Floods as a result of Hurricane Irma in Fort Lauderdale.
Can maps of people's flooded properties convince them that rising sea level is a threat?
In this October 2011 photo, members of the Royal New Zealand defense force pump sea water into holding tanks ready to be used by the desalination plant in Funafuti, Tuvalu, South Pacific. The atolls of Tuvalu are at grave risk due to rising sea levels and contaminated ground water.
AP Photo/Alastair Grant
A recent ruling by the UN's Human Rights Committee recognized that climate refugees do exist, and acknowledged a legal basis for protecting them when their lives are threatened by climate change.
Without a radical change of course on climate change, Australians will struggle to survive on this continent, let alone thrive.
For decades Australian scientists have, clearly and respectfully, warned about the risks to Australia of a rapidly heating climate. After this season's fires, perhaps it's time to listen.
If coffee and wine are things you love, then you need to pay attention to climate change.
People tend to pay attention when things get personal, so you need to know how climate change is damaging things in your life.
Water tower of the Andes.
Lynn Johnson/National Geographic
Global heating could reduce mountain glacier snow and ice by up to 80% by 2100, threatening major drinking water supplies.
Indonesia will face new challenges as current released IPCC reported states that oceans and cryosphere are melting in accelerated rate.
Climate change is causing oceans to become warmer and more acidic and to lose oxygen. Indonesian waters are not immune to these impacts.
As sea levels rise, it becomes easier for ocean waves to spill further onto land.
For every ten centimetres of sea level rise, the chances of a 100-year coastal flood increase three-fold. This means we'll have to build flood defenses or retreat from the coast.
A polar bear wandering on melting pack ice in Canada, north of the Arctic Circle, during the summer 2017. Scientists say the last interglacial offers lessons for future sea level rise.
Florian Ledoux/The Nature Conservancy
Antarctica is no longer the sleeping giant of sea level rise. New research delved into the past and found when the Earth warms, its ice sheets can melt extremely quickly.
Land clearing, cattle populations and carbon emissions stand alongside temperature as important measures of climate change.
What if the nightly news had regular updates on forest clearing, ocean temperatures and fossil fuel consumption? These indicators sit alongside temperatures as signs of climate change.
Indonesian residents wade through flood water near the Ciliwung river in Jakarta in February 2018. Our emissions in the near future will lock in sea level rise over centuries.
New research confirms that what the world pumps into the atmosphere today has grave long-term consequences.
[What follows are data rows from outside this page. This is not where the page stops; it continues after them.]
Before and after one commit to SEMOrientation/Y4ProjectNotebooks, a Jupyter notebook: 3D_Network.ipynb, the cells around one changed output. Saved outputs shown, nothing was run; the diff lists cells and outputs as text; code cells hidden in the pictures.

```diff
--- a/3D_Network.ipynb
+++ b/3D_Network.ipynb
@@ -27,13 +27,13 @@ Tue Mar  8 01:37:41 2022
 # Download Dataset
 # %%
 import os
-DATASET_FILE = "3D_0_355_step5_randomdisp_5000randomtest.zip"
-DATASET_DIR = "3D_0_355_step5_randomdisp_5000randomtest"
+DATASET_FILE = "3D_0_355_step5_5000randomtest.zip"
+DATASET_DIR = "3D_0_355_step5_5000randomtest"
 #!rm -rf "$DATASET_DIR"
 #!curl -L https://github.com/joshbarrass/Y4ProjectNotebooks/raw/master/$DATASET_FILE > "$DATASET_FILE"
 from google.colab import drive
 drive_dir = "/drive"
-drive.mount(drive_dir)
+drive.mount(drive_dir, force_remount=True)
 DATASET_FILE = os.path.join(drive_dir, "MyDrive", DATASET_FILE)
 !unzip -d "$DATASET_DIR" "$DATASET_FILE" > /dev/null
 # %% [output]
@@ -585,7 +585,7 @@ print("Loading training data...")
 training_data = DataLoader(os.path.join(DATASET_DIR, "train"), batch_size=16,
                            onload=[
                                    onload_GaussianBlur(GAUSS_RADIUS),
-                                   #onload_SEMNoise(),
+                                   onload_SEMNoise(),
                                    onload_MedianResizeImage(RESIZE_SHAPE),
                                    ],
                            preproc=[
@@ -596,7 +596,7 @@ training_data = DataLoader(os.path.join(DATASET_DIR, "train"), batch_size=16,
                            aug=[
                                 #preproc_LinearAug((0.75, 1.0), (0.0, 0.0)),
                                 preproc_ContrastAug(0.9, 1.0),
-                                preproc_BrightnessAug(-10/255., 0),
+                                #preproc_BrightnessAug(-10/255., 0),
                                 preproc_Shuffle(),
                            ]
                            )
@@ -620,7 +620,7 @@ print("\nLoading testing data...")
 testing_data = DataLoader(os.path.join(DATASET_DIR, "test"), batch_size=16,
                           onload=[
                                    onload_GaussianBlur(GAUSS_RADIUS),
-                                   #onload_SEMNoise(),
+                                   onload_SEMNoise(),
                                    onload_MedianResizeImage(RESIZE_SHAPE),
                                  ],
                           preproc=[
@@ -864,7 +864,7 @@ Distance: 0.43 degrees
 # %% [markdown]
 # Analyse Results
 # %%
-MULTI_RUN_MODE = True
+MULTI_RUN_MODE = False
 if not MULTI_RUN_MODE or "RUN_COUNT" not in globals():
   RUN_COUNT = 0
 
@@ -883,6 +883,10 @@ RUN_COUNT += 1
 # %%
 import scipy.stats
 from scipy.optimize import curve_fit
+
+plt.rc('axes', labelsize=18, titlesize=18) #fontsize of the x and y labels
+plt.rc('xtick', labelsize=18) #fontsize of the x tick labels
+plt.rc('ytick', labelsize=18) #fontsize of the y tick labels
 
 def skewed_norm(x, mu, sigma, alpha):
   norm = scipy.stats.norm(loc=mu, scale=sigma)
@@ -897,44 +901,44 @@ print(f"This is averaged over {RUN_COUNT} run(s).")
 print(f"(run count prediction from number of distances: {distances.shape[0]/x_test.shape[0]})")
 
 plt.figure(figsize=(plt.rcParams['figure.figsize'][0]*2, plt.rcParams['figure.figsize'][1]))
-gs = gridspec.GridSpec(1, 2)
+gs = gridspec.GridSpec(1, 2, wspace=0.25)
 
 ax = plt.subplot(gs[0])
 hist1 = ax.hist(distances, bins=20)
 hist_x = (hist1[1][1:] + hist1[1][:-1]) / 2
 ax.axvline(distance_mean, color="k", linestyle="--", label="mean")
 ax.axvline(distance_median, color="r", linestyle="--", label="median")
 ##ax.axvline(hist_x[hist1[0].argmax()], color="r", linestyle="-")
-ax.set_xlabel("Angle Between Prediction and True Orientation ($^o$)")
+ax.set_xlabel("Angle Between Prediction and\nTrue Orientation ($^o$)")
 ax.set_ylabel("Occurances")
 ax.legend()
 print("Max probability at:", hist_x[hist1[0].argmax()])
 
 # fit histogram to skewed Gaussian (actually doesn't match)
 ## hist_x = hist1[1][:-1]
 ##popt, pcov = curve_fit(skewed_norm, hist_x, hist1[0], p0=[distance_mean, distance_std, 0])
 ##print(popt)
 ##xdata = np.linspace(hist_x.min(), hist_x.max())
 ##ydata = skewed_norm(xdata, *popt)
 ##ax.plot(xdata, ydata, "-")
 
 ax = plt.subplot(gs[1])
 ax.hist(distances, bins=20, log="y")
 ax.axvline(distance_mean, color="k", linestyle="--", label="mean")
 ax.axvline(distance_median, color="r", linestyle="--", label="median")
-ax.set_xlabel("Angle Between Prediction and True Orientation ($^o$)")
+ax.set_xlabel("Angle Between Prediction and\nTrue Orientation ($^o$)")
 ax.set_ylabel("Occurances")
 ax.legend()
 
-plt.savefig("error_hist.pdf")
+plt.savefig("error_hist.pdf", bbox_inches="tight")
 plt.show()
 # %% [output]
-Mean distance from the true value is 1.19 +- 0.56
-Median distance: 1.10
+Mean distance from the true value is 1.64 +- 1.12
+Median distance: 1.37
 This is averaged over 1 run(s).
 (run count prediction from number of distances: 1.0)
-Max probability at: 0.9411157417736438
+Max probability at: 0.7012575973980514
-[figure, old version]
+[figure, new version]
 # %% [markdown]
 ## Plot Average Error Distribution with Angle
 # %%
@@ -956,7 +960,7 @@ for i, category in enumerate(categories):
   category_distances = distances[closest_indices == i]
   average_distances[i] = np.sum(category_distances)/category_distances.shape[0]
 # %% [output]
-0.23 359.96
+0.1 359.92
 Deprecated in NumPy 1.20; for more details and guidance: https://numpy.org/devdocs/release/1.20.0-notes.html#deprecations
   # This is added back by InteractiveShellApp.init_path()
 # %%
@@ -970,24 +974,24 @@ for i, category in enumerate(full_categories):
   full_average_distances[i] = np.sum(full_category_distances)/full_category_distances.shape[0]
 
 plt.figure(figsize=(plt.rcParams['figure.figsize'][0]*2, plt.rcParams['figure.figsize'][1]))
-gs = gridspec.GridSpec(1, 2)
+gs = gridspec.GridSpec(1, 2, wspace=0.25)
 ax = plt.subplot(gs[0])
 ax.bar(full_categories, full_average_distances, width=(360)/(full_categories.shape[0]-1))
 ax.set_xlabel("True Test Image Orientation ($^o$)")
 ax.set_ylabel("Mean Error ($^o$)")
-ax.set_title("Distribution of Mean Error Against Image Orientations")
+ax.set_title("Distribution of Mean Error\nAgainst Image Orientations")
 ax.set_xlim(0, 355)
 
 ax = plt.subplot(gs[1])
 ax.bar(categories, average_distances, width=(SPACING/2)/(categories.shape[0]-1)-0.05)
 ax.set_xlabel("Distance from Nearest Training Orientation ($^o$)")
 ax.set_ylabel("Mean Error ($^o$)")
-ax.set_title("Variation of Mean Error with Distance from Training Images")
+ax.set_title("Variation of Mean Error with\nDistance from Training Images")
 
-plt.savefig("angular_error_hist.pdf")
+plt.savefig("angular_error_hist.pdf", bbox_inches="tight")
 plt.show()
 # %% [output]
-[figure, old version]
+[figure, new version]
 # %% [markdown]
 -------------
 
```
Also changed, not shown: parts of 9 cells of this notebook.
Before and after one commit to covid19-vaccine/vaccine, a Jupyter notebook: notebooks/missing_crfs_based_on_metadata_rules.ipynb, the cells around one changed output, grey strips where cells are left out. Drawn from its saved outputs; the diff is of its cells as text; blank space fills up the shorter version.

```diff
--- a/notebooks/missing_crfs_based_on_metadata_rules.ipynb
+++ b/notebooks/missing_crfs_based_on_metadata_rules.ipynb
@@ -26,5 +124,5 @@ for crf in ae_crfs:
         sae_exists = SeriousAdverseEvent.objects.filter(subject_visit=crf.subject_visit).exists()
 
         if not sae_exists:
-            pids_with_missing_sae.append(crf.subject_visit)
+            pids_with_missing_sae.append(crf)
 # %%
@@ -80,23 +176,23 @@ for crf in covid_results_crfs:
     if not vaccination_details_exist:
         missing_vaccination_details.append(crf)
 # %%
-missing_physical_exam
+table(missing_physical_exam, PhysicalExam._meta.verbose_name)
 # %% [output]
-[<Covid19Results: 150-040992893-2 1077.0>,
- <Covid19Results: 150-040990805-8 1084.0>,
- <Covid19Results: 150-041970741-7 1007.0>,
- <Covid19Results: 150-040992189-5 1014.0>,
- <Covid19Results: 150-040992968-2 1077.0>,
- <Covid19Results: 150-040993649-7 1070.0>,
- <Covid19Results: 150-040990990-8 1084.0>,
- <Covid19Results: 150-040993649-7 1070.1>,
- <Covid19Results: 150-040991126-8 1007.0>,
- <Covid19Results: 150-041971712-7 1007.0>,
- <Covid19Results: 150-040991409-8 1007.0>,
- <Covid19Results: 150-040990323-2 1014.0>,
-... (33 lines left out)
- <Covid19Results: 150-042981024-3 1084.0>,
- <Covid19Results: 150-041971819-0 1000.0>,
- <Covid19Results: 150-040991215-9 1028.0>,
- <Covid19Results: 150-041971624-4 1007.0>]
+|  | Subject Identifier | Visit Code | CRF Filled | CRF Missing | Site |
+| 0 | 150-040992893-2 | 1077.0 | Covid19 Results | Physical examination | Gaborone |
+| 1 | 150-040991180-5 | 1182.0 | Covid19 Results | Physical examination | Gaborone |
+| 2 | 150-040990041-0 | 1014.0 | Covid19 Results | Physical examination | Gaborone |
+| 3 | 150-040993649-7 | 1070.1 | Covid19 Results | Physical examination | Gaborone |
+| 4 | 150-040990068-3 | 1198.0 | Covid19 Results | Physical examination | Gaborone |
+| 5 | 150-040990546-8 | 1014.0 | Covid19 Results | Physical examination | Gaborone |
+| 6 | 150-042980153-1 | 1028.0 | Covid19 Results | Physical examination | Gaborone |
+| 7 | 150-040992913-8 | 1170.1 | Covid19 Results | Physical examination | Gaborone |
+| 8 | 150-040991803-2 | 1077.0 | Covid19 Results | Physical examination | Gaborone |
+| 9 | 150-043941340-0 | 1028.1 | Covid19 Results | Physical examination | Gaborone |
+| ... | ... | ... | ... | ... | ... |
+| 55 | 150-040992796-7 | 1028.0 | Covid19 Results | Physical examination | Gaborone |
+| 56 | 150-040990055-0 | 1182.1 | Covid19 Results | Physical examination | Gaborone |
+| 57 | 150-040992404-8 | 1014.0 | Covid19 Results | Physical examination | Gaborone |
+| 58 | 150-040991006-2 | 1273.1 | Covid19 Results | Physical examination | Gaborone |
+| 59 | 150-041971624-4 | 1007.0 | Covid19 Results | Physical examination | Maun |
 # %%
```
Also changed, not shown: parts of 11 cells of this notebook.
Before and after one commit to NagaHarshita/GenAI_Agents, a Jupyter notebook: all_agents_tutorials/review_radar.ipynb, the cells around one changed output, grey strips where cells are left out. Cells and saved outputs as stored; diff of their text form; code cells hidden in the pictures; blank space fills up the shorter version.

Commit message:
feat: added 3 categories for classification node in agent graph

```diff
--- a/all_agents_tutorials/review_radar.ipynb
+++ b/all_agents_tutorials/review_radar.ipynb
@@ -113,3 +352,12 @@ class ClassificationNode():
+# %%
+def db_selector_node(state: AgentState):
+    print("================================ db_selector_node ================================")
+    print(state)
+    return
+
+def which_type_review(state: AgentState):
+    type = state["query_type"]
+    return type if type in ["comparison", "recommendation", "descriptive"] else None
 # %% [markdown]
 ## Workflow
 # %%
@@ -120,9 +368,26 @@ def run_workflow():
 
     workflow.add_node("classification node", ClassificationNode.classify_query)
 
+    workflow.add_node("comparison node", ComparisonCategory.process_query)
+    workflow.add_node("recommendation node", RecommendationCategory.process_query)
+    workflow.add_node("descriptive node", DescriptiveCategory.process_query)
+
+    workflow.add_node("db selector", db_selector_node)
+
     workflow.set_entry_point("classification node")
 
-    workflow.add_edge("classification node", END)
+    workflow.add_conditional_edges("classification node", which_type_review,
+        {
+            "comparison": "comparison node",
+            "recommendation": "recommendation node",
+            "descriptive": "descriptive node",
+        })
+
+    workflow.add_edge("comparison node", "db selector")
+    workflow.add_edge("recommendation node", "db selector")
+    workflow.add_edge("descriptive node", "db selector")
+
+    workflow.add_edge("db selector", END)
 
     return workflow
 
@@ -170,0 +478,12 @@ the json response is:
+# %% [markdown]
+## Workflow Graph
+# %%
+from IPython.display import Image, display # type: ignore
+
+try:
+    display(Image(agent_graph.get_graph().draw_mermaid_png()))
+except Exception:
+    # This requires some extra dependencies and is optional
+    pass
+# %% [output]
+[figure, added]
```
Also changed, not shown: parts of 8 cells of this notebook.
Governments - especially Australia's - must urgently ramp up efforts to reduce emissions.
A woman cries inside her flooded house in Huarmay, a coastal region of Peru, which in 2017 saw its worst flooding in 20 years.
Hundreds of millions more people will now be at risk from rising seas in the coming decades - with Asia and island nations most vulnerable. How we react to the climate crisis is now even more crucial.